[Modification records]
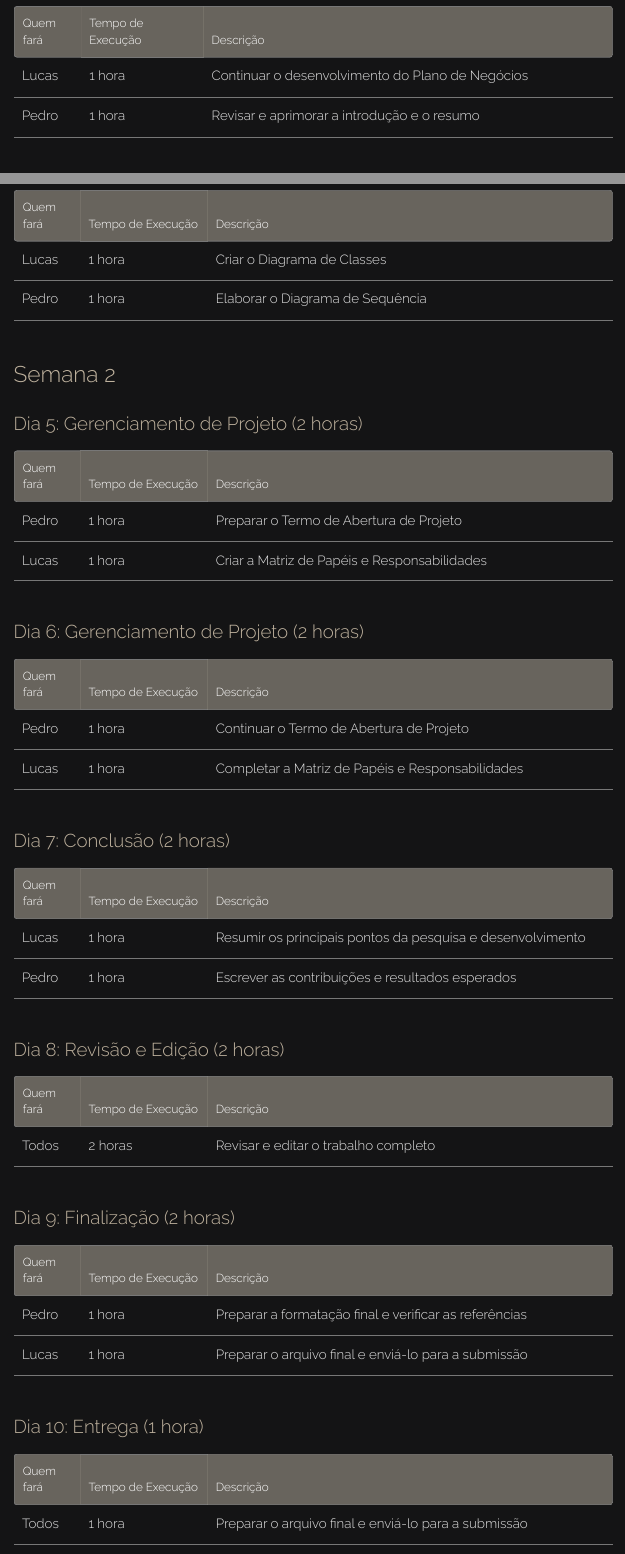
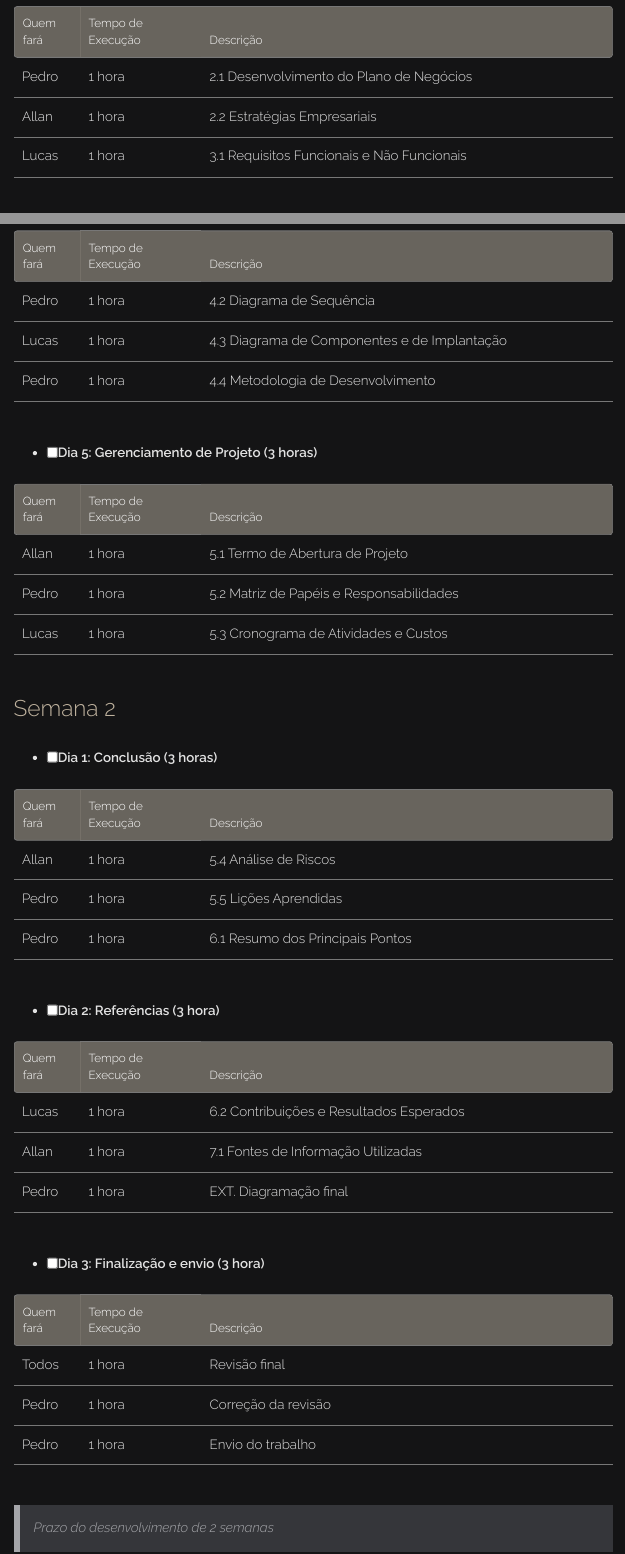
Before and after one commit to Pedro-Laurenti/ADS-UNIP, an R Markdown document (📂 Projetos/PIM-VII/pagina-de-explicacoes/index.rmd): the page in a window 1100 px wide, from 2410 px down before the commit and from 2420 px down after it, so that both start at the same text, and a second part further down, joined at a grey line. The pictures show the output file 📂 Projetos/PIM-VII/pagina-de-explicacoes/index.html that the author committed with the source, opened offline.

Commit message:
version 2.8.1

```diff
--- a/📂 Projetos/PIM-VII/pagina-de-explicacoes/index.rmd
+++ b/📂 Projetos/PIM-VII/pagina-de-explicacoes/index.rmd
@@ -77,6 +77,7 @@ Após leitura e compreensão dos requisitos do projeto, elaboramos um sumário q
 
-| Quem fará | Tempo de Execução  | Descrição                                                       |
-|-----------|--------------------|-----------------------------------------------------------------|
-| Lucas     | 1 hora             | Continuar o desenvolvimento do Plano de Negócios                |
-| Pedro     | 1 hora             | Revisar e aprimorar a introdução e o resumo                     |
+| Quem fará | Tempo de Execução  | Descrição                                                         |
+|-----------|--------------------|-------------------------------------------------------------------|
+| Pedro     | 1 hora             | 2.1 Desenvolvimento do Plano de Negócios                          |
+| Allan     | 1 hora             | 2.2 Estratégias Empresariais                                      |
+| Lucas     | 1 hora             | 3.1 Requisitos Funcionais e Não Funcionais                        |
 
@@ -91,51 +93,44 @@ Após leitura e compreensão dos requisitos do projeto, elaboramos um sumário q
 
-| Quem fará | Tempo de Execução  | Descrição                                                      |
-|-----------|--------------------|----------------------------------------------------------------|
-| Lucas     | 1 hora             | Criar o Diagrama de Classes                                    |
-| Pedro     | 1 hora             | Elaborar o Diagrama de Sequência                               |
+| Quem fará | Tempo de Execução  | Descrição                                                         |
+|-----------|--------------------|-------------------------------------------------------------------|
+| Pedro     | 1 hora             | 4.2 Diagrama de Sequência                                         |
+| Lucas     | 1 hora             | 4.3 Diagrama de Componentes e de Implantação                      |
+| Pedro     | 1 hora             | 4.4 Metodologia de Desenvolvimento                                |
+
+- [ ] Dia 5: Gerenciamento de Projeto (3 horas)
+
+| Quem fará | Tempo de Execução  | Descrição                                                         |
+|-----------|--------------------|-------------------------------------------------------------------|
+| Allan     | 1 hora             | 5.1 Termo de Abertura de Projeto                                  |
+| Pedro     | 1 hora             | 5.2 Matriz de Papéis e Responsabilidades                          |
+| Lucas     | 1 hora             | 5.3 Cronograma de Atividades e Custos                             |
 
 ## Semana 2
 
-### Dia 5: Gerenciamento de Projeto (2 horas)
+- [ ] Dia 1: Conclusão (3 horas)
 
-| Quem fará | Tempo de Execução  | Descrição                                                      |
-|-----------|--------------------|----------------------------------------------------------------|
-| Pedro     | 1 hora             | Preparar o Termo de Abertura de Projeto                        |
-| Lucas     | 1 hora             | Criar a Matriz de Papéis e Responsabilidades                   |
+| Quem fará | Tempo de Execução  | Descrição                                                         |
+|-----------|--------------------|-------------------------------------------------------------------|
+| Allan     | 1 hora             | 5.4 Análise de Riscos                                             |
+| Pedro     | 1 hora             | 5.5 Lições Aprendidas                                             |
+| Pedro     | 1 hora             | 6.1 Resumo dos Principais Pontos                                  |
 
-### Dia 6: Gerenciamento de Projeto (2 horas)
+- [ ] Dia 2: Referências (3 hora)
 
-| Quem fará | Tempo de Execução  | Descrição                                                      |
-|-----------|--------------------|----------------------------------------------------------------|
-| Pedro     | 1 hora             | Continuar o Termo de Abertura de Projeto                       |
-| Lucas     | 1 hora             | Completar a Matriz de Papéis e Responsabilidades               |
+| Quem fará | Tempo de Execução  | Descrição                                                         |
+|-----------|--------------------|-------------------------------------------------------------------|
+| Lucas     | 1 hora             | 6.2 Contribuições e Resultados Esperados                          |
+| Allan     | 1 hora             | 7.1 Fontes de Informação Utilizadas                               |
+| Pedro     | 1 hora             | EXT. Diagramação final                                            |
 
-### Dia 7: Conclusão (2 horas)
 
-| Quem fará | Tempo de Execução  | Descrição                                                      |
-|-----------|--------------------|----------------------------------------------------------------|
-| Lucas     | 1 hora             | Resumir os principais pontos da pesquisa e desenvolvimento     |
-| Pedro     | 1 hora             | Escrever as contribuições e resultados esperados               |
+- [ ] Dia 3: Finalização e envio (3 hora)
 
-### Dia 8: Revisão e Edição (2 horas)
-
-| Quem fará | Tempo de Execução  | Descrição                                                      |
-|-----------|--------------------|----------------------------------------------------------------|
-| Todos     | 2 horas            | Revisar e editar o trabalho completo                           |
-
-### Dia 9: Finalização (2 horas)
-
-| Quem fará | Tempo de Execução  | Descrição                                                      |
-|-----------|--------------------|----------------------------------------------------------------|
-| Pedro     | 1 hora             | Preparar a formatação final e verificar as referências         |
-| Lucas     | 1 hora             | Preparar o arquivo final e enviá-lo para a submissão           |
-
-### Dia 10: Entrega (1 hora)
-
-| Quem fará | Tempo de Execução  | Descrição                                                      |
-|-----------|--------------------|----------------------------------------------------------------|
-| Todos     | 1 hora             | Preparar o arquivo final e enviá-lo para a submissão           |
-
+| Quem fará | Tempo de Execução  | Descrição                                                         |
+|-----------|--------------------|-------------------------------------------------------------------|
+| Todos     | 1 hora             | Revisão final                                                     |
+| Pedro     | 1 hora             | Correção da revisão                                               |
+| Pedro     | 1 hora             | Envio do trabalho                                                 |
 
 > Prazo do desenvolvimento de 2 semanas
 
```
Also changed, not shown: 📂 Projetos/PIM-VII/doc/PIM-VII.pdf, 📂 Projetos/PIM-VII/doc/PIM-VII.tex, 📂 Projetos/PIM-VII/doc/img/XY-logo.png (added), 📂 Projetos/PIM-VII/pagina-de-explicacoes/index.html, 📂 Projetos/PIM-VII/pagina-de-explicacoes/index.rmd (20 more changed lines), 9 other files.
---
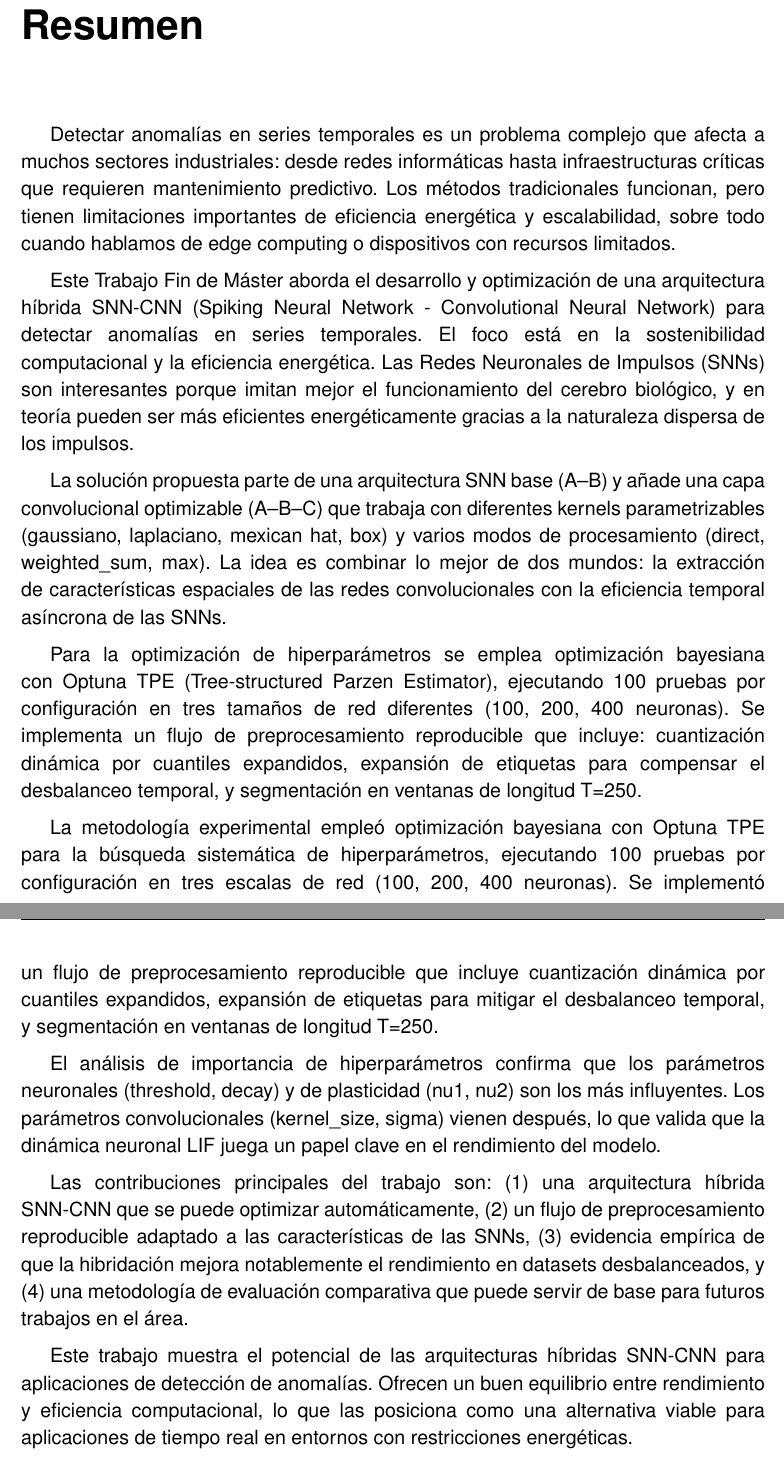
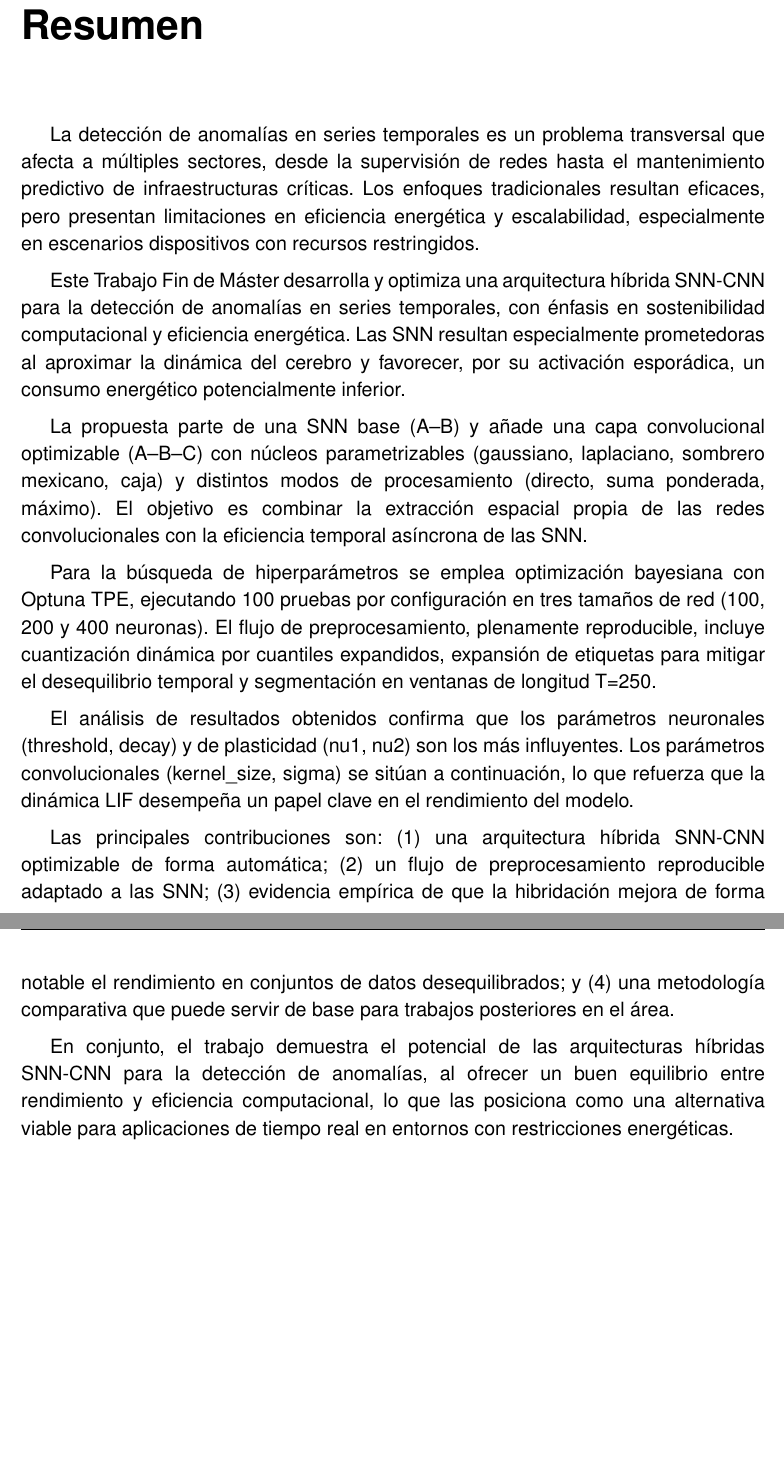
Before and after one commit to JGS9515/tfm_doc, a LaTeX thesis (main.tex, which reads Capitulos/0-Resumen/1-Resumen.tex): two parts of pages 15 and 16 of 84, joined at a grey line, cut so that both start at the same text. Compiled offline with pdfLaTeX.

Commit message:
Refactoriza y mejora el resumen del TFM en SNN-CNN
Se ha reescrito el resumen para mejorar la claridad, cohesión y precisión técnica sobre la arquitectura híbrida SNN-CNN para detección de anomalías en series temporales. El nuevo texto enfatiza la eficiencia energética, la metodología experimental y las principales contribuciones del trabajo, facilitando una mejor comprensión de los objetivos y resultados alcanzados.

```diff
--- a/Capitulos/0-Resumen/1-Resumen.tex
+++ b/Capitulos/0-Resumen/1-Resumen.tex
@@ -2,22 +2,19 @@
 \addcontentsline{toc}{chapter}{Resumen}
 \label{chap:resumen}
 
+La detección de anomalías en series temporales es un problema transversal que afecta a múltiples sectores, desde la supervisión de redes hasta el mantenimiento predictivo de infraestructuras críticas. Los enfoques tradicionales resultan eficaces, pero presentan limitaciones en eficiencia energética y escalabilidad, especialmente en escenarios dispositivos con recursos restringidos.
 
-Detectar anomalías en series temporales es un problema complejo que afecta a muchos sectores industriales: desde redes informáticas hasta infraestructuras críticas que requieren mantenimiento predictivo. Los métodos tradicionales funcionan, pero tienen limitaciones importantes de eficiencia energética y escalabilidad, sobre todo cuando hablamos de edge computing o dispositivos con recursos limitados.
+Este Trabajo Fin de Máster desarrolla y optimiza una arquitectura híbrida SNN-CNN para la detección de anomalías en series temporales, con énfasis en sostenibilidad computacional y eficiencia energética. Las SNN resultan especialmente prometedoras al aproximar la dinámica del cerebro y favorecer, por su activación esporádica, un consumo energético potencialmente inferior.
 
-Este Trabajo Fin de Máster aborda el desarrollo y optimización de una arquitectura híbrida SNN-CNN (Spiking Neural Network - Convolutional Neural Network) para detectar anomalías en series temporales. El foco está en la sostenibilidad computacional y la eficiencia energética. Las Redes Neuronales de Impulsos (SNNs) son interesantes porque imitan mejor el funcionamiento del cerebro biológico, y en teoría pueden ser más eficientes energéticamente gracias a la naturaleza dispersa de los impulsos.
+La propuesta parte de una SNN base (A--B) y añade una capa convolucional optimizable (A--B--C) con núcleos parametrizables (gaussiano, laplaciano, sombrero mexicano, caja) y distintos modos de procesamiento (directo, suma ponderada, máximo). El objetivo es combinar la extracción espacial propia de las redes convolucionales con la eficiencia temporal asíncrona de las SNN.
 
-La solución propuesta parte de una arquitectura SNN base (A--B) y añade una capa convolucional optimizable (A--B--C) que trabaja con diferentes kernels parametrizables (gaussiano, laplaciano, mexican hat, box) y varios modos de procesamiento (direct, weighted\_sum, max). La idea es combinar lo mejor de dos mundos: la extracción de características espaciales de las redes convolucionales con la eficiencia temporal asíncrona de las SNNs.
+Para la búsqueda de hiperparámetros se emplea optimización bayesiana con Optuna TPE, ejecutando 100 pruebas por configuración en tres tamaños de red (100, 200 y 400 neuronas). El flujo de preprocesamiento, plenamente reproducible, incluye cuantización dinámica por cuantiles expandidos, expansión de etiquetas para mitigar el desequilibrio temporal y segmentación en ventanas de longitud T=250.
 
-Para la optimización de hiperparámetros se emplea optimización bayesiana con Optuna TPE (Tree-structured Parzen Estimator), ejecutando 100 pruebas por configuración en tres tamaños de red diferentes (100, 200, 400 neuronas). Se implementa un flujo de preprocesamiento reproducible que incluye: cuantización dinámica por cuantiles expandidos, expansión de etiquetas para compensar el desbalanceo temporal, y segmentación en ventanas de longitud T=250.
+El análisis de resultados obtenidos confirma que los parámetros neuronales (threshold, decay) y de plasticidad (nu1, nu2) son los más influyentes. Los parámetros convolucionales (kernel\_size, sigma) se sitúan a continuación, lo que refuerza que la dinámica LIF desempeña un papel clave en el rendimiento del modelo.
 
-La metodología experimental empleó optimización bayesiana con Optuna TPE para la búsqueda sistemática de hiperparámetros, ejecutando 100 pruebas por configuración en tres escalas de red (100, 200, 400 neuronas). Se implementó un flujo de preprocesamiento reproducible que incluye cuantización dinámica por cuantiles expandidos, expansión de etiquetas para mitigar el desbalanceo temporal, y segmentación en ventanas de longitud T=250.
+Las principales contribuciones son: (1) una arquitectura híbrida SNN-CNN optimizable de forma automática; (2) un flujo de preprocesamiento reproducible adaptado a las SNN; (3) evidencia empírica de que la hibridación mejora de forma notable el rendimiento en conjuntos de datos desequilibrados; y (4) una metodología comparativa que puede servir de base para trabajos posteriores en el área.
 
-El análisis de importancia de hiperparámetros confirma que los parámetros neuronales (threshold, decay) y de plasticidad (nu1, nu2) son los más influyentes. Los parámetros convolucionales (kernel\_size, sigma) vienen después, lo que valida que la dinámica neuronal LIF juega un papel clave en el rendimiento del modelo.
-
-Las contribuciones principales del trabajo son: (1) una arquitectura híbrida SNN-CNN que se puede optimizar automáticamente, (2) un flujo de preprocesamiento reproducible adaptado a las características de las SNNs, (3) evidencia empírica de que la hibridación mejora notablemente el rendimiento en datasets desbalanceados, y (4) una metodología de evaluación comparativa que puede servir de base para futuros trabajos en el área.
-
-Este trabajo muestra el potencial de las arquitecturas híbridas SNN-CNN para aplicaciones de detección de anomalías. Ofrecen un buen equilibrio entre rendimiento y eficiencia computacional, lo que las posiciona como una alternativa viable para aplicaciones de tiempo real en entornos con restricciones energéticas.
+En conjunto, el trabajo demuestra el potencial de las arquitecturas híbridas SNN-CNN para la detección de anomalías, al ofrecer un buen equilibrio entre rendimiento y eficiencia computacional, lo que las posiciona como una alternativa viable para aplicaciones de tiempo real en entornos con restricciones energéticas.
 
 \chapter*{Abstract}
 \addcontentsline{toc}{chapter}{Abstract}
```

PROBLEM REQUIREMENTS:
Where the string "horas" turns up in a line of the data above, copy that whole line.

ANSWER AREA:
+- [ ] Dia 5: Gerenciamento de Projeto (3 horas)
-### Dia 5: Gerenciamento de Projeto (2 horas)
+- [ ] Dia 1: Conclusão (3 horas)
-### Dia 6: Gerenciamento de Projeto (2 horas)
-### Dia 7: Conclusão (2 horas)
-### Dia 8: Revisão e Edição (2 horas)
-| Todos     | 2 horas            | Revisar e editar o trabalho completo                           |
-### Dia 9: Finalização (2 horas)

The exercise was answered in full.